Moving to SAP S/4HANA Cloud might seem like an easy decision for some companies to pull away from their legacy systems and leave legacy architectures in the dust. The independent Americas' SAP Users' Group found that 44% of SAP customers moving to S/4HANA are choosing a cloud model: S/4HANA SaaS or a hosting environment like AWS, Azure or Google Cloud.
While an S/4HANA Cloud migration has some advantages, that move can also present challenges for companies that rely on heavily customized systems or expect S/4HANA Cloud to work just like their on-premises ERP Central Component (ECC) systems. S/4HANA Cloud was never designed to be a carbon copy of ECC running in a multi-tenant cloud environment. Yet if companies are looking for specific benefits, a cloud or SaaS implementation may be their best bet.
Implementation and support costs
An S/4HANA Cloud migration makes sense if companies are trying to reduce costs, particularly implementation costs. Companies that have moved their ERP systems to the cloud "are finding a better total cost of ownership," according to the "2020 ERP Report" by Panorama Consulting Group, which reported that 86% of companies chose a SaaS model over a hosted model for their cloud ERP systems.
On-premises costs include the usual hardware and software licenses, plus a secured room, electricity and support staff.

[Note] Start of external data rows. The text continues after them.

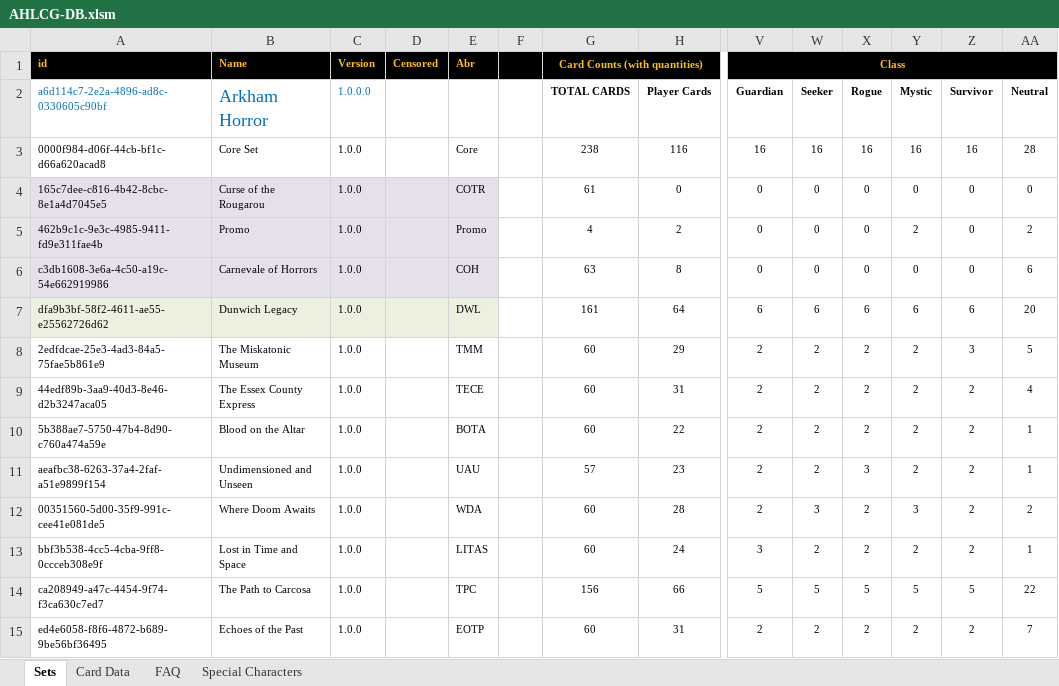
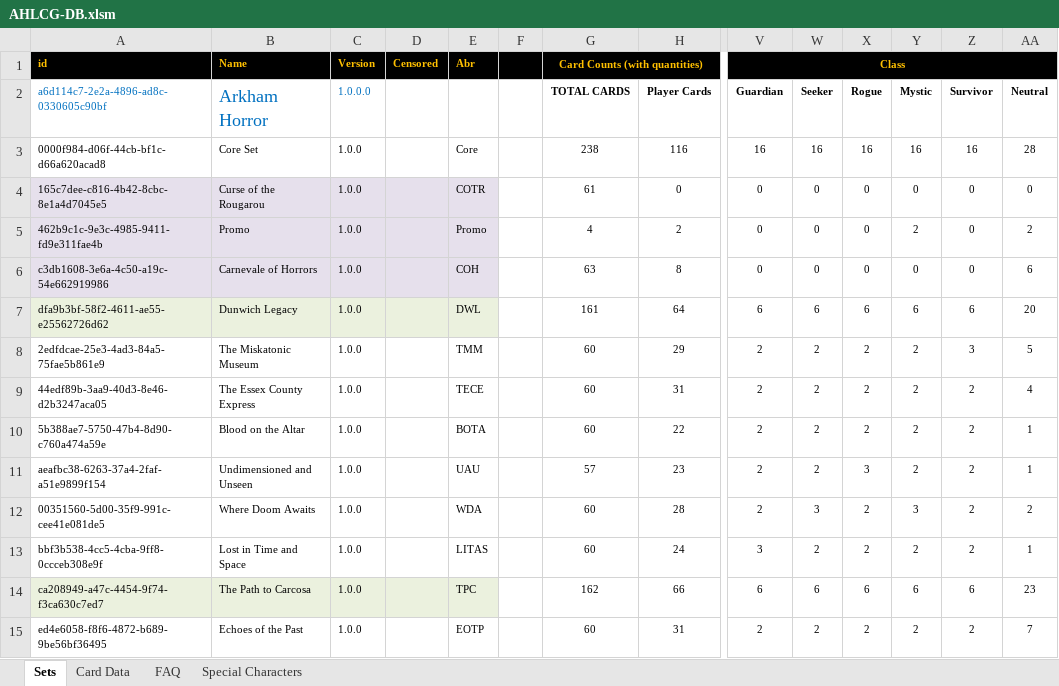
Before and after one commit to GeckoTH/arkham-horror, an Excel workbook: AHLCG-DB.xlsm, sheet Sets, drawn as a sheet; only a part is shown, gaps mark what is left out; values as stored, in another font and other column widths than the file's, no borders; charts and pictures and conditional formats not drawn; the diff names each change by its address in the sheet, - before the commit and + after, or states it on an @@ line.

Commit message:
Added Mini Cards to Carcosa
Also fixed the titles on the back sides of the Act & Agenda cards on
Echoes of the Past

```diff
--- a/AHLCG-DB.xlsm (sheet Sets)
+++ b/AHLCG-DB.xlsm (sheet Sets)
-A14:E14 fill: none
+A14:E14 fill: #EBF1DE
-G14 (TOTAL CARDS): 156
+G14 (TOTAL CARDS): 162
-V14 (Guardian): 5
+V14 (Guardian): 6
-W14 (Seeker): 5
+W14 (Seeker): 6
-X14 (Rogue): 5
+X14 (Rogue): 6
-Y14 (Mystic): 5
+Y14 (Mystic): 6
-Z14 (Survivor): 5
+Z14 (Survivor): 6
-AA14 (Neutral): 22
+AA14 (Neutral): 23
```
Also changed, not shown: sheet Card Data, charts or pictures, 3 other files.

Migrating to the cloud can help companies eliminate most of these capital expenses and instead move to an operating expense model, said Harley Lippman, CEO of New York-based IT staffing firm Genesis10. But that will require companies to conduct a detailed analysis to determine their true total cost of ownership.
In addition, support for S/4HANA Cloud can become almost a non-issue for companies. SAP or the cloud provider handles the upgrades and maintenance, including patching, scheduled downtimes, regression testing and resolving glitches. "You are always on the latest versions of the operating system, databases and the ERP software itself," Lippman noted.

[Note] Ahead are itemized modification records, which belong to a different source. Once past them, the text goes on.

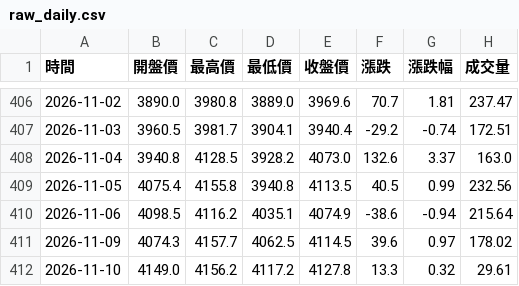
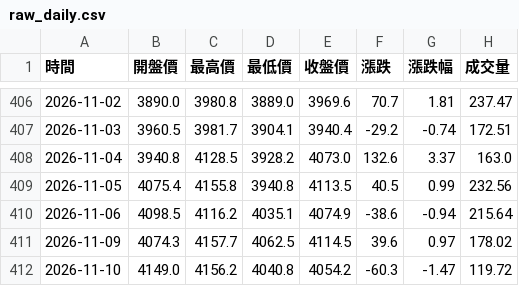
Before and after one commit to hawk82508-cloud/major-indices-portal, a CSV file: data/GOLD/raw_daily.csv, drawn as a sheet; only a part is shown, gaps mark what is left out.

```diff
--- a/data/GOLD/raw_daily.csv
+++ b/data/GOLD/raw_daily.csv
@@ -411,2 +411,2 @@
 2026-11-09,4074.3,4157.7,4062.5,4114.5,39.6,0.97,178.02
-2026-11-10,4149.0,4156.2,4117.2,4127.8,13.3,0.32,29.61
+2026-11-10,4149.0,4156.2,4040.8,4054.2,-60.3,-1.47,119.72
```
Also changed, not shown: data/BTC/raw_daily.csv, data/DJI/raw_daily.csv, 23 other files.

It has been well documented that lack of customization is a big roadblock for companies considering an S/4HANA Cloud migration. Customers can build extensions on the SAP Cloud Platform to overcome this hurdle, and SAP has released ABAP, its proprietary programming language, in the SAP Cloud so that organizations to some extent can still customize S/4HANA Cloud. But these options might not be enough.
The extensions in SAP Cloud are different from how SAP has been customized historically, and they come with restrictions that aren't present in on-premises deployments. "Having said that, [S/4HANA Cloud] might be a good fit for organizations with less complexity through the organization and within their processes," said JP Perez-Etchegoyen, CTO at Onapsis, a Boston-based cybersecurity monitoring firm for SAP applications. "However, for large enterprises, lacking flexibility to customize the system is definitely a significant challenge."
Guaranteed data security is another concern that might hinder an S/4HANA Cloud migration. Citing a 2019 SAPInsider benchmark report, Perez-Etchegoyen noted that 81% of respondents indicated that certified and guaranteed security was very or extremely important to their cloud migration strategy.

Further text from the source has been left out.